> **Exercise inputs**:

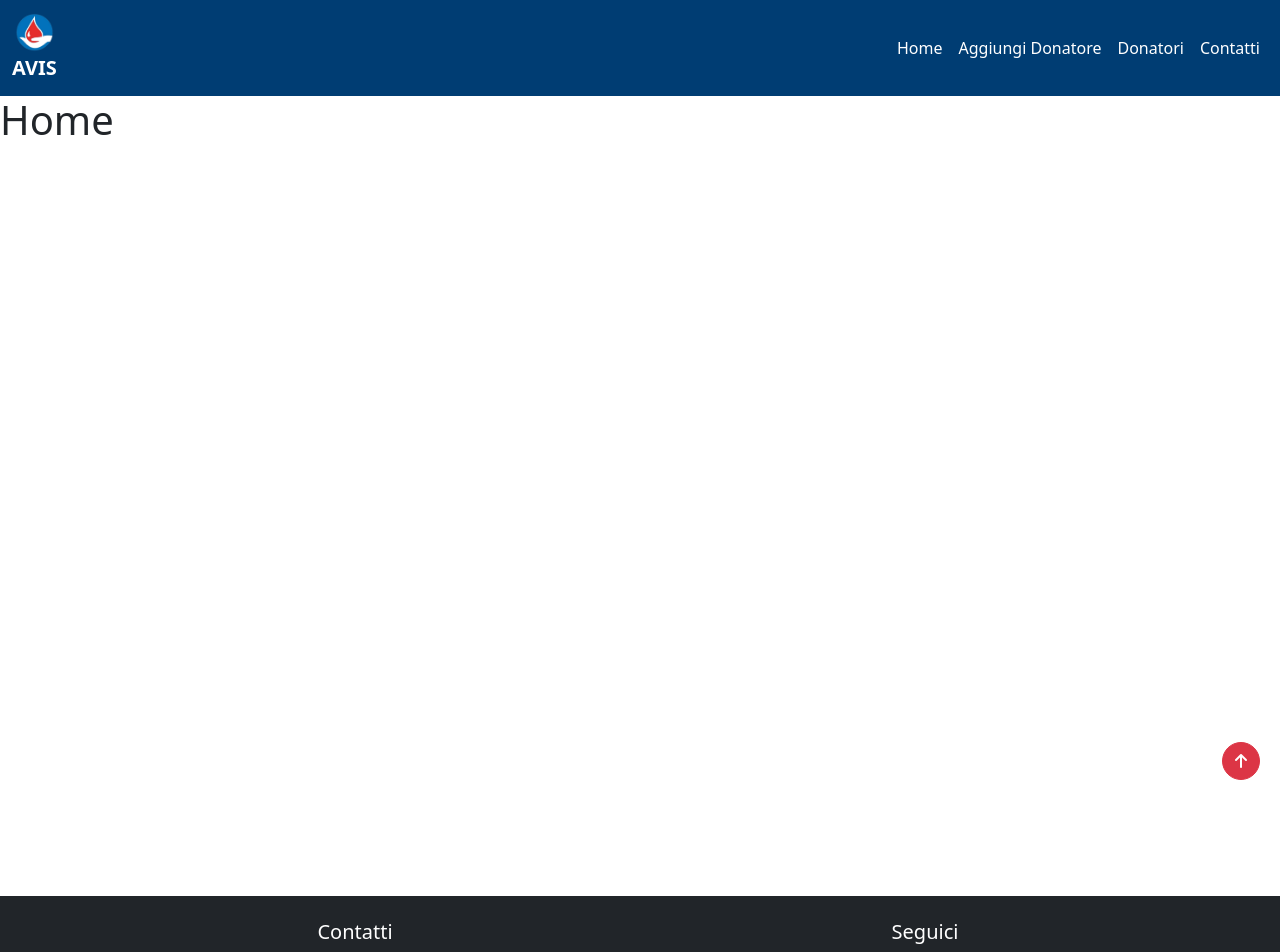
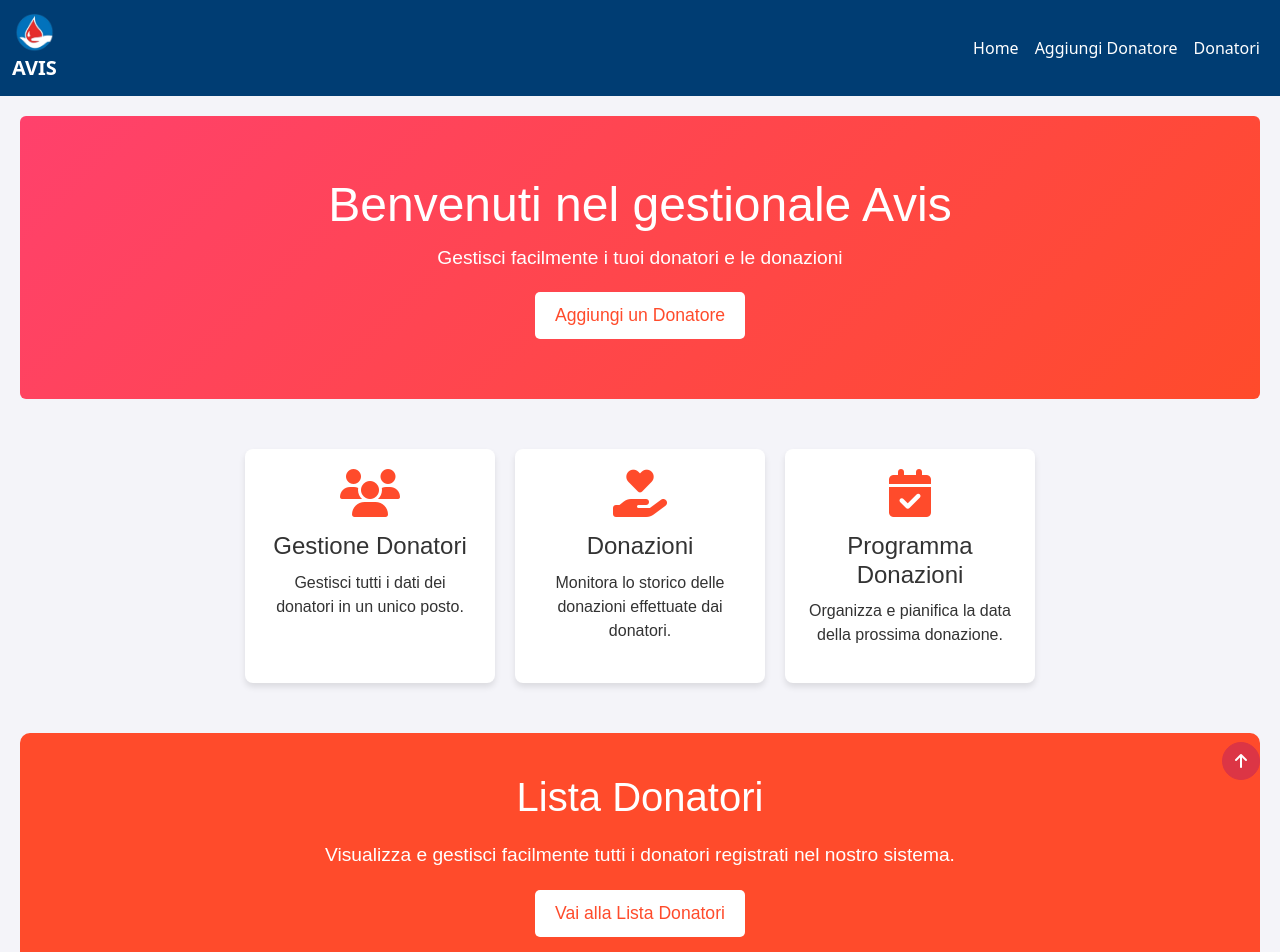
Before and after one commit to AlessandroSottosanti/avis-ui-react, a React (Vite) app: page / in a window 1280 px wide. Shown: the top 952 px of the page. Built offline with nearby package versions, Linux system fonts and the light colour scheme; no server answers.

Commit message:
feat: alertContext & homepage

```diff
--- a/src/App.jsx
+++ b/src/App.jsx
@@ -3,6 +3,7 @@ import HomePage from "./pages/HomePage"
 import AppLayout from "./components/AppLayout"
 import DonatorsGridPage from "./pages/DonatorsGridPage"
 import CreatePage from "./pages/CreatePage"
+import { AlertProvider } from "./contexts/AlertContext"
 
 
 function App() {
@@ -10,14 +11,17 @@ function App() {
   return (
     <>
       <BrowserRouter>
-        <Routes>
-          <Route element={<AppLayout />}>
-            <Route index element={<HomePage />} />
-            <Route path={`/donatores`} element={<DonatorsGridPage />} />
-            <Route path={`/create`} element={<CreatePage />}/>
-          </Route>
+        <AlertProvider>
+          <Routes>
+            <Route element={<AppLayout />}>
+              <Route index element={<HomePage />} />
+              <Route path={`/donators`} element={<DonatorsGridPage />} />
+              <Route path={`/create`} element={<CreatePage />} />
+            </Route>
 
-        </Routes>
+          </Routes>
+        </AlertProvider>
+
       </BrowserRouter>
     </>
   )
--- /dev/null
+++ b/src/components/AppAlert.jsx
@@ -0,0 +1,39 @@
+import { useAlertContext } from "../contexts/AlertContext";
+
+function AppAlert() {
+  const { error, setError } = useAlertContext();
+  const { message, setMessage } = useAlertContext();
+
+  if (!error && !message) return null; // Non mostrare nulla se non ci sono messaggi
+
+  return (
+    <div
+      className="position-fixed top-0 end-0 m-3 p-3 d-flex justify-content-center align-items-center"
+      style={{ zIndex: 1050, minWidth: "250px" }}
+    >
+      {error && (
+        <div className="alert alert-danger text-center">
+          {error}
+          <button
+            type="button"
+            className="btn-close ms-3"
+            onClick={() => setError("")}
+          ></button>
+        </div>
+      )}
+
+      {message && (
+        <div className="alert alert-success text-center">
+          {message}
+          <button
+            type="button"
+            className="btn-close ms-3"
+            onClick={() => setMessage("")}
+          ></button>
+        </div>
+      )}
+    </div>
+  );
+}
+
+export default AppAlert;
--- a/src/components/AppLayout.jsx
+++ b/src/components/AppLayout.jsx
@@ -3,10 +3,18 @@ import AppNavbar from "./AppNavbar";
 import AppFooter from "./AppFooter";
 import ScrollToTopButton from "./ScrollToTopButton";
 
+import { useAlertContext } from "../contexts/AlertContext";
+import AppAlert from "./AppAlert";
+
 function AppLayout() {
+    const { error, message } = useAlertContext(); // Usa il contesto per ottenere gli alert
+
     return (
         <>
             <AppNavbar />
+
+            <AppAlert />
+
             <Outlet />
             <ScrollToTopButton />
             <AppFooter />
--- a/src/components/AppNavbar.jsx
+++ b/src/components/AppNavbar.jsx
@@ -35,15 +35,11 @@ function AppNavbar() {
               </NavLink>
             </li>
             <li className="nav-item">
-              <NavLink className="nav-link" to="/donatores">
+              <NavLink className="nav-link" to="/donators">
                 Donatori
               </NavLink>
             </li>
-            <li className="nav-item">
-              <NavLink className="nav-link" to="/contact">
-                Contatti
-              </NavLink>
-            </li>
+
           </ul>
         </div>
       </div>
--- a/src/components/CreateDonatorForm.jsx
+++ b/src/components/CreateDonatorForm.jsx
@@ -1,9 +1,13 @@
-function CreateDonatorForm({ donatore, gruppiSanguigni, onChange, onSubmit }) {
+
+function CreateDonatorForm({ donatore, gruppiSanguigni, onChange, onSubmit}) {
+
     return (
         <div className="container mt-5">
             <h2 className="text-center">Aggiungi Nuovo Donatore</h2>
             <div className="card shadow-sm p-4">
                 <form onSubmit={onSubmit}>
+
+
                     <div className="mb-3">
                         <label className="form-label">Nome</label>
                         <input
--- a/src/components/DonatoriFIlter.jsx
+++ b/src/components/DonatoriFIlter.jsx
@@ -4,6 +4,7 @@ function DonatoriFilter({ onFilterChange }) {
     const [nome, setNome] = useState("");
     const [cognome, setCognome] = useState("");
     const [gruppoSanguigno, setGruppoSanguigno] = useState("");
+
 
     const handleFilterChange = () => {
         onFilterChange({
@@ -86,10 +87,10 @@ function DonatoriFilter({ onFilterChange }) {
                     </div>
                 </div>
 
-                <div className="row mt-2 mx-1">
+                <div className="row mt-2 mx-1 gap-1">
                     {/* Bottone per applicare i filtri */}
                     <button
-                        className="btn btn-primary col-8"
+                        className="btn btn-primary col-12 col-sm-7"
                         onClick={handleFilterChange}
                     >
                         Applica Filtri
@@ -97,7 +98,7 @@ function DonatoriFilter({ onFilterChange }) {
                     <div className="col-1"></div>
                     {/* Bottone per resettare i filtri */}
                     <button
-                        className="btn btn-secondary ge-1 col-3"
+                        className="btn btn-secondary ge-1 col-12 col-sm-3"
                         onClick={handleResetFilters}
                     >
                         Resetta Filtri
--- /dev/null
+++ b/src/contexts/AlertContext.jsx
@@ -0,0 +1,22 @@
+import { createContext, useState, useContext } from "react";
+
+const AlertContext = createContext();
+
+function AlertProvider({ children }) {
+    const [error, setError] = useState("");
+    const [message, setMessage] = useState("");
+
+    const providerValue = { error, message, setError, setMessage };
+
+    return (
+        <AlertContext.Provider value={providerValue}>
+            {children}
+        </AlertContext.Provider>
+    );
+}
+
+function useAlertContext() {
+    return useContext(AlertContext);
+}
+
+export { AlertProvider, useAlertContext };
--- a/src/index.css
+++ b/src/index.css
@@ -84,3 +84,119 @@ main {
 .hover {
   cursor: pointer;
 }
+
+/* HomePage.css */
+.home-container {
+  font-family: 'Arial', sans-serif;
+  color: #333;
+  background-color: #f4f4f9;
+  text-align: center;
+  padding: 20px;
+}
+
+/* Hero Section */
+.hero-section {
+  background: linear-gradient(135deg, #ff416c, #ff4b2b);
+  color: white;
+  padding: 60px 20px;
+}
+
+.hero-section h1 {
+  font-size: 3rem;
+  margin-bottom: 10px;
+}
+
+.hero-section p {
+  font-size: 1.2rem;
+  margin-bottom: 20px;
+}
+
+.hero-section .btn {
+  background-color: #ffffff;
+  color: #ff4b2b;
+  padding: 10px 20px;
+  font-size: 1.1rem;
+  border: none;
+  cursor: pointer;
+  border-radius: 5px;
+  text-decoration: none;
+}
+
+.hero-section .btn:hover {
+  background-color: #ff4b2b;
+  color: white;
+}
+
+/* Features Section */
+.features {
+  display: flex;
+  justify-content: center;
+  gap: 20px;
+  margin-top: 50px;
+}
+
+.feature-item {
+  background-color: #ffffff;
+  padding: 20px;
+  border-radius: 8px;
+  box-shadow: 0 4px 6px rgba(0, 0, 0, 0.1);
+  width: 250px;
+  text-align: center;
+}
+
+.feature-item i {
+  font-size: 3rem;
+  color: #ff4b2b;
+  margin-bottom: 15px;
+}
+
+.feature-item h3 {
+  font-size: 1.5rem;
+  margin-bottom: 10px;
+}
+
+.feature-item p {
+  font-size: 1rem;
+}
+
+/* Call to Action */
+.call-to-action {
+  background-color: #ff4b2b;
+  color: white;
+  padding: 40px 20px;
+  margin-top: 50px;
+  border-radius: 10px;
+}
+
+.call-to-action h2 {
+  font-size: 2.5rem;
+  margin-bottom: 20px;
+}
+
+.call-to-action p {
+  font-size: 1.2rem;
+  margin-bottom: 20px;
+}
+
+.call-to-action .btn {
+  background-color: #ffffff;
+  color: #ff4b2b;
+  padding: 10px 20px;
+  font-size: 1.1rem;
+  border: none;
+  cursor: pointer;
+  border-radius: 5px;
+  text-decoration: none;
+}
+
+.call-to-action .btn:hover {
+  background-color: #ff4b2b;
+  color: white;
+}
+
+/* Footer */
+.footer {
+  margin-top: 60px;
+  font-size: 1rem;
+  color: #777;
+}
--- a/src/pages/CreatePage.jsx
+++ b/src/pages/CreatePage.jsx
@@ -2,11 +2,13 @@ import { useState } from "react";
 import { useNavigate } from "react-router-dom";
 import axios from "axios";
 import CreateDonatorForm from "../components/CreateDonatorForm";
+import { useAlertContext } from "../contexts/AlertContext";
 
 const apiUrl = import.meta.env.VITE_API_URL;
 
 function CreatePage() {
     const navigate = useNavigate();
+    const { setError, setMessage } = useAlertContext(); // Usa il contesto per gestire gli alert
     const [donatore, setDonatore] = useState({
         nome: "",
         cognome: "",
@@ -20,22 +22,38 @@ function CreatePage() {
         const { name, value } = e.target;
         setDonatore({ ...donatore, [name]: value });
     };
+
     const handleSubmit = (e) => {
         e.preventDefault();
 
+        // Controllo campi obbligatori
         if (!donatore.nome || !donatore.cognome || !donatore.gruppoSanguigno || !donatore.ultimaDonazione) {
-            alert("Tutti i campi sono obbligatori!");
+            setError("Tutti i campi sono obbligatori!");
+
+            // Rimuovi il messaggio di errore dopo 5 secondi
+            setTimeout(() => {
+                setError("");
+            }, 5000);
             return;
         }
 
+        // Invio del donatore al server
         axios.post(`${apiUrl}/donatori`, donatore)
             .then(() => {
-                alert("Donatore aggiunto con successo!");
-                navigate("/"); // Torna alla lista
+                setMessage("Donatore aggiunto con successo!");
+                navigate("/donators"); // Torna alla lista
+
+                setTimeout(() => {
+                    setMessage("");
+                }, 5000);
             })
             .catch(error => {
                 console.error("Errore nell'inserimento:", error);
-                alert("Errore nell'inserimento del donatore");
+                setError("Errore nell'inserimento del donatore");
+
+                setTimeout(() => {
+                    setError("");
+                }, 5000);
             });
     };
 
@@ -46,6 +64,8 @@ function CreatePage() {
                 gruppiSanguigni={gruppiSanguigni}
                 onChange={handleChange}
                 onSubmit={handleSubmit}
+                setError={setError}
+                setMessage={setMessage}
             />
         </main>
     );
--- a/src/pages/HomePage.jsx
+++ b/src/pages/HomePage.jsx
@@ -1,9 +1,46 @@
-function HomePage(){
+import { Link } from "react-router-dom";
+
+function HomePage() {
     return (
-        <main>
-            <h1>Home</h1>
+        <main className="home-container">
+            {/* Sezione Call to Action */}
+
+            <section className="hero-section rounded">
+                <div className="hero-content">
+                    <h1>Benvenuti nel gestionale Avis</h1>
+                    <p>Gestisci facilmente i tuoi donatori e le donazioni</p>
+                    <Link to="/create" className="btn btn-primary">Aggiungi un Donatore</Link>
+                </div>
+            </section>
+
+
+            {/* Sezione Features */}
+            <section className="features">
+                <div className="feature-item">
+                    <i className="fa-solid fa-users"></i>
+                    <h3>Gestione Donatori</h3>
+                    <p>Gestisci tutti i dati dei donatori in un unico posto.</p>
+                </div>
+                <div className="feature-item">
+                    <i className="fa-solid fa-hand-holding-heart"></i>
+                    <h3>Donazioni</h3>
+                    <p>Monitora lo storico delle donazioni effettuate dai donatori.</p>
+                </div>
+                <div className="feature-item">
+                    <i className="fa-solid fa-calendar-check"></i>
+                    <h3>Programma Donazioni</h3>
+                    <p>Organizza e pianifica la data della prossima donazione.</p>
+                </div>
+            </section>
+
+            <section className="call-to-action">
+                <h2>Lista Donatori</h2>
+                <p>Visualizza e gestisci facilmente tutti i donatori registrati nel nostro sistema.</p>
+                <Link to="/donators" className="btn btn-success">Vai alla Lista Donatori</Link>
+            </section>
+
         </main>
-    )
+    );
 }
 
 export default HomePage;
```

> **Work to complete**: Search the entries for the word "setError", then copy every line in which it is found.

> **Solution to this problem**:
+  const { error, setError } = useAlertContext();
+            onClick={() => setError("")}
+    const [error, setError] = useState("");
+    const providerValue = { error, message, setError, setMessage };
+    const { setError, setMessage } = useAlertContext(); // Usa il contesto per gestire gli alert
+            setError("Tutti i campi sono obbligatori!");
+                setError("");
+                setError("Errore nell'inserimento del donatore");
+                    setError("");
+                setError={setError}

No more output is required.